=== Section Start ===

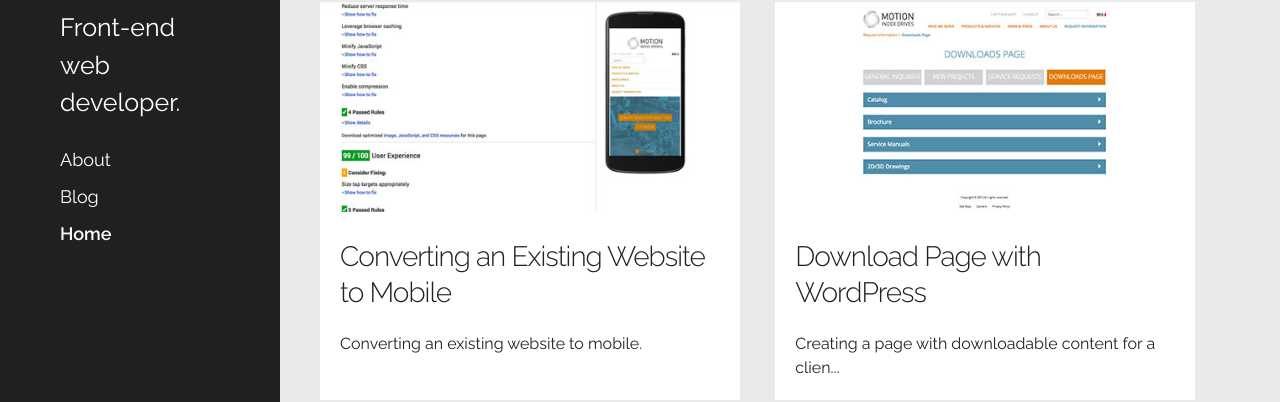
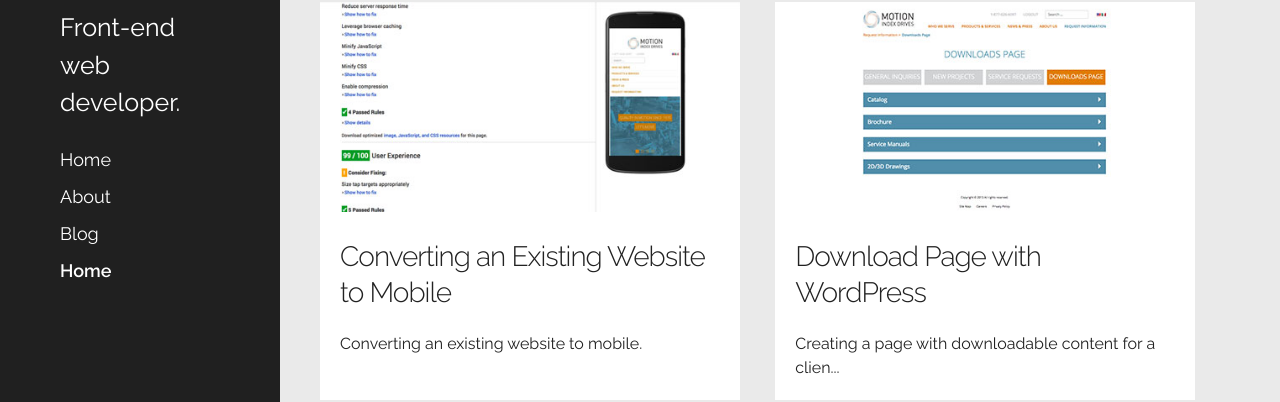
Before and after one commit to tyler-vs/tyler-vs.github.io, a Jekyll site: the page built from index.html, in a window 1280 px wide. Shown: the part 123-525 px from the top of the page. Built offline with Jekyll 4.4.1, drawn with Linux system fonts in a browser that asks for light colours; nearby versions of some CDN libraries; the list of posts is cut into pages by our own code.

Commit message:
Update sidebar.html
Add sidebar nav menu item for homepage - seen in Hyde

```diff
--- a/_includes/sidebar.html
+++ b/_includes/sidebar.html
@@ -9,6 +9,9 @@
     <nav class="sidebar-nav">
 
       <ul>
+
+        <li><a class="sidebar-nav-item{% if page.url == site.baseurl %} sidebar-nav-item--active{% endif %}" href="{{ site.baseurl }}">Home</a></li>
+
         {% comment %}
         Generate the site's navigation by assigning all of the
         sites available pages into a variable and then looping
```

=== Section End ===
=== Section Start ===

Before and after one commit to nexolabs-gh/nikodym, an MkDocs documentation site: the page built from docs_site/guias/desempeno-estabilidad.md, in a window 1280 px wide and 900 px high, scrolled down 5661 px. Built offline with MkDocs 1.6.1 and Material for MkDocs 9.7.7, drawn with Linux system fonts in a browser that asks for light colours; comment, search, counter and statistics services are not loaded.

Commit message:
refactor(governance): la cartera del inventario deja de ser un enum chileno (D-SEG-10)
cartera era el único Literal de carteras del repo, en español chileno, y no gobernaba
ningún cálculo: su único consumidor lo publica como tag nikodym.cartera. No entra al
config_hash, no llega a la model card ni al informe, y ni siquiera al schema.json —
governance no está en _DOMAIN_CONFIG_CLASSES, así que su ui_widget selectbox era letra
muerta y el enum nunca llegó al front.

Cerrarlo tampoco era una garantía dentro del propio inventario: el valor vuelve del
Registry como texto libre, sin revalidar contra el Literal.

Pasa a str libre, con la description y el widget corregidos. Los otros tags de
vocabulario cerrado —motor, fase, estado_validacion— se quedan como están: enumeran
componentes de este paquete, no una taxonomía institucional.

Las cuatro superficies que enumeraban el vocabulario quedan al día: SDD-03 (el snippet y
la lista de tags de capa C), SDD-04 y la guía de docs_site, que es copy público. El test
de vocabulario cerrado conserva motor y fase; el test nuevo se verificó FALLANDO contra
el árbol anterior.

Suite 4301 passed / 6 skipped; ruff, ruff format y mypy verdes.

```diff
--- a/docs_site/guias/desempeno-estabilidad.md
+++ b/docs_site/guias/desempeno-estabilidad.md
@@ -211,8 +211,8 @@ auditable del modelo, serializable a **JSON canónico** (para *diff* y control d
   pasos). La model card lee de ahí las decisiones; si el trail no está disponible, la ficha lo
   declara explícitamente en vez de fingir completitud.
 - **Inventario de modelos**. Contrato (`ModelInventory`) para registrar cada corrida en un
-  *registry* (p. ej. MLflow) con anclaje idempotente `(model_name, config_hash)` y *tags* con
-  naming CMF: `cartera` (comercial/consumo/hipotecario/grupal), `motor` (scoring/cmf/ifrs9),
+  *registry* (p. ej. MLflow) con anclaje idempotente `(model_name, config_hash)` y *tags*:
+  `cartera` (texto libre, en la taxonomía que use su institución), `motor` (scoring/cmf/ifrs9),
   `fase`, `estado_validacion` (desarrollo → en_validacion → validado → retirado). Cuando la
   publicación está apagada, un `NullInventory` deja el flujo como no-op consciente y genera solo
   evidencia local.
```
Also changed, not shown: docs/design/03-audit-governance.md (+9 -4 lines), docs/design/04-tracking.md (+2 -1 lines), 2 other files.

=== Section End ===

## Activity
Every line in the records above that contains the word "chileno" is to be copied out.

## Reply to the exercise
refactor(governance): la cartera del inventario deja de ser un enum chileno (D-SEG-10)
cartera era el único Literal de carteras del repo, en español chileno, y no gobernaba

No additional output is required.